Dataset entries
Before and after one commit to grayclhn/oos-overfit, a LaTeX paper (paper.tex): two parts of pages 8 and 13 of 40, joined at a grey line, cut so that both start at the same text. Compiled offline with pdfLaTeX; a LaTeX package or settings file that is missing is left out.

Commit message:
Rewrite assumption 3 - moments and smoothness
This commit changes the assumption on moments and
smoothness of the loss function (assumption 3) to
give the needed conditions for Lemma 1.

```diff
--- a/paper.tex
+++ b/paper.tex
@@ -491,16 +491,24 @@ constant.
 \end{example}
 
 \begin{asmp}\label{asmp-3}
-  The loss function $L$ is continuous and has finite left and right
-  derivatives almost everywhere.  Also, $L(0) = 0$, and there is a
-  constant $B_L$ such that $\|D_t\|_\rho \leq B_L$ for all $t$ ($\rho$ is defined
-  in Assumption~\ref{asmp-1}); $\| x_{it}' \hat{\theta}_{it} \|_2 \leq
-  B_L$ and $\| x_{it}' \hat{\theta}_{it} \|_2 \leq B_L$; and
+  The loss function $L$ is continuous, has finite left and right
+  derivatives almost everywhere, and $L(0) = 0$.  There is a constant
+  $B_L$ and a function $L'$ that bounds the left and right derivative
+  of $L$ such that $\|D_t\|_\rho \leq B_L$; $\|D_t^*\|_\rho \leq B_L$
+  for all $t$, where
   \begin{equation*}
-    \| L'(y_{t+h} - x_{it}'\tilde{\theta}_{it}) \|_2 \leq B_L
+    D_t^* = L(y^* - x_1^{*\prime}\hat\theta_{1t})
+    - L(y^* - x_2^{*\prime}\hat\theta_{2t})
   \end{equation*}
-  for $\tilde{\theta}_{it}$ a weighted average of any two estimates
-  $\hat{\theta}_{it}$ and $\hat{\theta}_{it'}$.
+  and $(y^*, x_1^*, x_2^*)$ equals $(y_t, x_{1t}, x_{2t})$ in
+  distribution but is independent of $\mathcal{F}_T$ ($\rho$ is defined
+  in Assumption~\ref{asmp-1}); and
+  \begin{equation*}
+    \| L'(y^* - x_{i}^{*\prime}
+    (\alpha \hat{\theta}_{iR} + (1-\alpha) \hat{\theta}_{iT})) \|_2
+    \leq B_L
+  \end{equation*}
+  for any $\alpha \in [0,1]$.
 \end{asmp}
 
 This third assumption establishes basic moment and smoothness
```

Task description:
Which lines in the data above hold the string "function"? Show each one.

Task solution:
smoothness of the loss function (assumption 3) to
-  The loss function $L$ is continuous and has finite left and right
+  The loss function $L$ is continuous, has finite left and right
+  $B_L$ and a function $L'$ that bounds the left and right derivative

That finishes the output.